Your age could impact how successful you are in the YouEconomy.
Before you assume I’m saying you’re too young or old to make a go of it on your own, let’s get this straight first: Anyone of any age can join the YouEconomy and find success with the right work ethic, attitude and resources.
Related: Why You Should Join the YouEconomy
But your stage of life will have a big impact on how you succeed and what your journey looks like. Here’s how your age group might stack up against the others and what you can expect as you create your career.
Teens and 20s:
As a tech native, you see and feel your way through social situations, problems, and tasks in a way the older generations may never. The foothold of GPS technology in the 2000s and the proliferation of the internet in most U.S. households gave rise to what we now call the YouEconomy—a cultural wave you’ve always taken for granted. You are tech savvy, are less attached to the old ways of doing things, and have given innovation a cultural boost. On the other hand, you may lack funding to back up new YouEconomy endeavors, and your age means you lack experience comparable to older generations in leadership and work/life balance. If you’re in your teens or 20s and are ready to join the YouEconomy, look for an older mentor who can help you make up for these challenges while you pursue your significant strengths.
Your 30s are a decade of self-awareness. You believe in yourself and your worth far more than in your 20s, so your potential is even greater. At the same time, life may have gotten more complicated with increasing financial and family obligations—all the more reason to take advantage of the flexibility of the YouEconomy. A part-time entrance might be ideal for you at this point. And since 72 percent of American adults have used at least one shared or on-demand service (with one in five using four or more of them!), you’ve got a big market of potential customers. You’ve also acquired advanced skills at this point, so freelance work in creative or consulting fields are open to you in a bigger way. If you decide to make the leap or are ready to expand your YouEconomy footprint, look for opportunities to build a regular client base and establish consistent income with those repeat buyers.

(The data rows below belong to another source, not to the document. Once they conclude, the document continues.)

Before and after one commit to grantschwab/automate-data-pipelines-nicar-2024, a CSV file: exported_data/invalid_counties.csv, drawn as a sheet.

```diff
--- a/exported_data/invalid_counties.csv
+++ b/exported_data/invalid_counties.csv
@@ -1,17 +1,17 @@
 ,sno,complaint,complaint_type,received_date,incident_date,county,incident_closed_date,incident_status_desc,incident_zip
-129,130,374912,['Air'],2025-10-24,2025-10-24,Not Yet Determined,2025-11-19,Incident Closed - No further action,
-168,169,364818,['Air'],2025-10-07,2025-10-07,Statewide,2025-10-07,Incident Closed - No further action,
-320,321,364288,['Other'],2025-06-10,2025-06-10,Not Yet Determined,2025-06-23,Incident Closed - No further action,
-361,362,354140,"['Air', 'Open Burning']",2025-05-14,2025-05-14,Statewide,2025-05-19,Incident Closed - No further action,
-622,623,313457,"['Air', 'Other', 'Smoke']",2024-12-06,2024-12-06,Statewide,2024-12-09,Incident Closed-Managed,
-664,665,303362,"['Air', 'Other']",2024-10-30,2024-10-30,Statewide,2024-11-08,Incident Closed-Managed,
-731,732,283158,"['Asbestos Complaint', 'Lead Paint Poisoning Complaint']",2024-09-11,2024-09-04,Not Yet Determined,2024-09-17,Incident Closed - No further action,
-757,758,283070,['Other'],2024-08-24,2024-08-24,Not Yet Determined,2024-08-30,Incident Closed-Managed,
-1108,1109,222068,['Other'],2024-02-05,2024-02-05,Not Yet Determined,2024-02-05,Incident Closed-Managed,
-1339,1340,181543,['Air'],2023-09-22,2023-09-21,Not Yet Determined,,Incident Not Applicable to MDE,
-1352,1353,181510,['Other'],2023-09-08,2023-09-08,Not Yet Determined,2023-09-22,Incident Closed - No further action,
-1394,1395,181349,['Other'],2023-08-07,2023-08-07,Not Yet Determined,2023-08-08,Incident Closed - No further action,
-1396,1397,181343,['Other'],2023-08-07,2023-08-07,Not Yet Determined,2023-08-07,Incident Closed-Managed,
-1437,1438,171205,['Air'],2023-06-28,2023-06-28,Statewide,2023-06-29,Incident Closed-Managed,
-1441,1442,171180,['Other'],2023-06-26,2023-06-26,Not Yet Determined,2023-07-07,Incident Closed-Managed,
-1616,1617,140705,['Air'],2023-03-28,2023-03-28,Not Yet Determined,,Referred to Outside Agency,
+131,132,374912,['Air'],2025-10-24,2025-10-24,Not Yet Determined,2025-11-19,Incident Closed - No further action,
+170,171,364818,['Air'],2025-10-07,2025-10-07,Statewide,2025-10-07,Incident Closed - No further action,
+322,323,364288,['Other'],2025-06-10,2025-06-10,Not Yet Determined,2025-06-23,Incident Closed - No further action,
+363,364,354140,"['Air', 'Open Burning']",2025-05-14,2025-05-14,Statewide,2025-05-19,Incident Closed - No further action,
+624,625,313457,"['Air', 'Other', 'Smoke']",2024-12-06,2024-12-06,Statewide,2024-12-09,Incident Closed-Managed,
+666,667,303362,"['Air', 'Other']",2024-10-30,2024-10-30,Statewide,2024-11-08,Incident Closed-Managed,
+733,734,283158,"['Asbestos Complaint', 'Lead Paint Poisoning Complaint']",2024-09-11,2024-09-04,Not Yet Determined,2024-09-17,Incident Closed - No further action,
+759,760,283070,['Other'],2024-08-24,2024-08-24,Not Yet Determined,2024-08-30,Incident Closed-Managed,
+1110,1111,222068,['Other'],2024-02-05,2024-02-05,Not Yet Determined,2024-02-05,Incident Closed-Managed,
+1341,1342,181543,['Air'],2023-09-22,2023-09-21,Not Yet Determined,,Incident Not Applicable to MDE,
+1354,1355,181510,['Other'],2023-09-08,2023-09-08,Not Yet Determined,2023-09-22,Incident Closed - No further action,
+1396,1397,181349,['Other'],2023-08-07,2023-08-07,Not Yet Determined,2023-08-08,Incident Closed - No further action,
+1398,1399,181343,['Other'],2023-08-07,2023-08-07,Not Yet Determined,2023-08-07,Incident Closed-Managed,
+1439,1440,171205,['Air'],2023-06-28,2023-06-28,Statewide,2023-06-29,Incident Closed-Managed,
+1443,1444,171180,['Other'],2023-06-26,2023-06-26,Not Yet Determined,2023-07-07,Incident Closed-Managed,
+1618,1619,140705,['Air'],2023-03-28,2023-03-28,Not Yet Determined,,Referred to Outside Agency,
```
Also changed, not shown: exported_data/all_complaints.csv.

40s and 50s:
The conventional opinion is that younger people are better at taking risks when it comes to starting a business, but a recent survey by Kellogg Insight of 2.7 million company founders shows the opposite is true. A startup founder who is 50 years old is 1.8 times more likely to start a company that ends up in the top 0.1 percentile of their industry than a 30-year-old founder. It’s even more significant when compared to founders in their 20s. A 40-year-old founder is 2.1 times more likely to found a successful company than someone who is only 25. Even when it comes to technology companies—those mythical fountains of youth and balance ball chairs—the average age of founders was actually 45. At this point in your life, you have everything you need to succeed, except maybe time. So delegation and streamlining will be your challenges. Look for ways to outsource even a few hours per week as you get going.
60s and 70s:
The number of people in the YouEconomy who have long careers behind them is growing. Your skills as an accomplished and mature asset are in demand at large organizations and corporations. In fact, a May 2018 report by Civic shows there are 1.5 million experts helping companies with their knowledge and expertise. Because your market has deeper pockets, your earning potential is greater. Experts who consult for companies earn up to $1,000 per hour. Your challenges might be with seeing how technology is impacting your market, so be sure to get educated on the latest trends by someone in the know. Then put away your résumé and hang out a shingle—you just might be at the start of a successful second (or third) career.
If you’re ready to join the YouEconomy or up your independent game, remember that in the right circumstances your age is not an obstacle but an advantage.
This article originally appeared in the September/October 2019 issue of SUCCESS magazine.